EXERCISE GOAL: Each line in the entries below that holds the string "October" is to be listed.

[Content revision data]
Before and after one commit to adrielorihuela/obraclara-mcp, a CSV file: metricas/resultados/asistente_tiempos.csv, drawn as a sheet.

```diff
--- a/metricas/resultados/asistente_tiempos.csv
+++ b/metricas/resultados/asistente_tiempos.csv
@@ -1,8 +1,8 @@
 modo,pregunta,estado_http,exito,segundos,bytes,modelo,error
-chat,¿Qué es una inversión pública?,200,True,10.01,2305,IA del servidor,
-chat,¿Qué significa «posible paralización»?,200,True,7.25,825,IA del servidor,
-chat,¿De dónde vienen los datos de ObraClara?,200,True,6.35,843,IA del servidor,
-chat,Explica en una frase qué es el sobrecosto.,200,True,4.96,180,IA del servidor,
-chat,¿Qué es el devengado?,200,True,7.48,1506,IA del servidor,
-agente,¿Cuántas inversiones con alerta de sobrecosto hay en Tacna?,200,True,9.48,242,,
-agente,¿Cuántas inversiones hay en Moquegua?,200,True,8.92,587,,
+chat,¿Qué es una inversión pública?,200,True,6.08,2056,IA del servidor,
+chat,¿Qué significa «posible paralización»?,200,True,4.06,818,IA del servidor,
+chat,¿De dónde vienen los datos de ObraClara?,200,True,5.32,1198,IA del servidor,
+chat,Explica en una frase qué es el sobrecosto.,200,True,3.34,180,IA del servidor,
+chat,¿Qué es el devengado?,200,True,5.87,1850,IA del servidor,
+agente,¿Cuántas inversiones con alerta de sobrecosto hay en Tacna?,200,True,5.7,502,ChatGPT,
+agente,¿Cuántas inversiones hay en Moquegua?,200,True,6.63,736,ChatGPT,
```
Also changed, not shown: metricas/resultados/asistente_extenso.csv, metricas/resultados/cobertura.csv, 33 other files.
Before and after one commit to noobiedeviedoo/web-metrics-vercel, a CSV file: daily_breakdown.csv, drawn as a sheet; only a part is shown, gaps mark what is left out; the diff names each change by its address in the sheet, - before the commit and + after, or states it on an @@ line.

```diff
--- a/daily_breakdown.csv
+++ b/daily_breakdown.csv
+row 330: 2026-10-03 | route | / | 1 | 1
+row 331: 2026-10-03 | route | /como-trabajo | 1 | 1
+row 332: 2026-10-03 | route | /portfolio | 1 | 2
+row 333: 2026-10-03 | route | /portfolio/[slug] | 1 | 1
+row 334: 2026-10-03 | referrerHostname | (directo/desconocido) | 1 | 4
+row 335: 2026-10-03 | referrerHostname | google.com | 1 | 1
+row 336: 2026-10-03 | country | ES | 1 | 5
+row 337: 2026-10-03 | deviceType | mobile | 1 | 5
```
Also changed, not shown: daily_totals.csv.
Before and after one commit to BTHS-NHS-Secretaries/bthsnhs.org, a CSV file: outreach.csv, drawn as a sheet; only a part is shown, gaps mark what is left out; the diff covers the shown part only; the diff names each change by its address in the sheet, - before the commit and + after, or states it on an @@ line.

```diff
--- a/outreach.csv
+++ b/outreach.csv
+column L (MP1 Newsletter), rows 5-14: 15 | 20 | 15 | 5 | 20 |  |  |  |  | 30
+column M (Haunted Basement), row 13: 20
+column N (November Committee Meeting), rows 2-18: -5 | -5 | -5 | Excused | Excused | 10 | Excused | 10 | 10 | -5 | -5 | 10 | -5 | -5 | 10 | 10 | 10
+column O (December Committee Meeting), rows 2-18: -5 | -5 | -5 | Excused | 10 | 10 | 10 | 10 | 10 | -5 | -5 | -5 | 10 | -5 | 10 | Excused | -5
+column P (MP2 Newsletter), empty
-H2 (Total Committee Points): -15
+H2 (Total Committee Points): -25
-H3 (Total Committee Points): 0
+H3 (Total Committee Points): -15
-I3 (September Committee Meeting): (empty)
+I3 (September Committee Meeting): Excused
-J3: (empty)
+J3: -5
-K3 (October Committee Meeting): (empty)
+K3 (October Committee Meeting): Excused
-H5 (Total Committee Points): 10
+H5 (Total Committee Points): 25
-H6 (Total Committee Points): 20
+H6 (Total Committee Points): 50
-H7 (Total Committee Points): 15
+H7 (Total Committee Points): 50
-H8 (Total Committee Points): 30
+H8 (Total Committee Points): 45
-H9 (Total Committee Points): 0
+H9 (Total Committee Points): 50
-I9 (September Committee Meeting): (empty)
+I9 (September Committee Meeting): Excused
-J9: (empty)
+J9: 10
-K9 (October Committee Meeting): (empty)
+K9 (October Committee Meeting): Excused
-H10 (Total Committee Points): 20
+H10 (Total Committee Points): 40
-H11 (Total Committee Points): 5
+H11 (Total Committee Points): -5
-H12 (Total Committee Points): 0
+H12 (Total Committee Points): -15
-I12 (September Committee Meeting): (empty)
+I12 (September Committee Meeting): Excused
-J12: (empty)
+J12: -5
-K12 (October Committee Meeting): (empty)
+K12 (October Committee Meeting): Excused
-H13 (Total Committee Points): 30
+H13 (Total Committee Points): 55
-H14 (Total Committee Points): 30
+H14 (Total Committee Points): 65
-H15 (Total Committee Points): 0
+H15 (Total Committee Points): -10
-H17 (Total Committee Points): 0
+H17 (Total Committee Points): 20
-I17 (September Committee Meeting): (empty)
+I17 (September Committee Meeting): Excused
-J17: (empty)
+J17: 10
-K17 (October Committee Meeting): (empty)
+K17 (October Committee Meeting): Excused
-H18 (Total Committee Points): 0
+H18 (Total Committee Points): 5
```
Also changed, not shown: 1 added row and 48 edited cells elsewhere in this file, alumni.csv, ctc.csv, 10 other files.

RESPONSE BELOW:
-K3 (October Committee Meeting): (empty)
+K3 (October Committee Meeting): Excused
-K9 (October Committee Meeting): (empty)
+K9 (October Committee Meeting): Excused
-K12 (October Committee Meeting): (empty)
+K12 (October Committee Meeting): Excused
-K17 (October Committee Meeting): (empty)
+K17 (October Committee Meeting): Excused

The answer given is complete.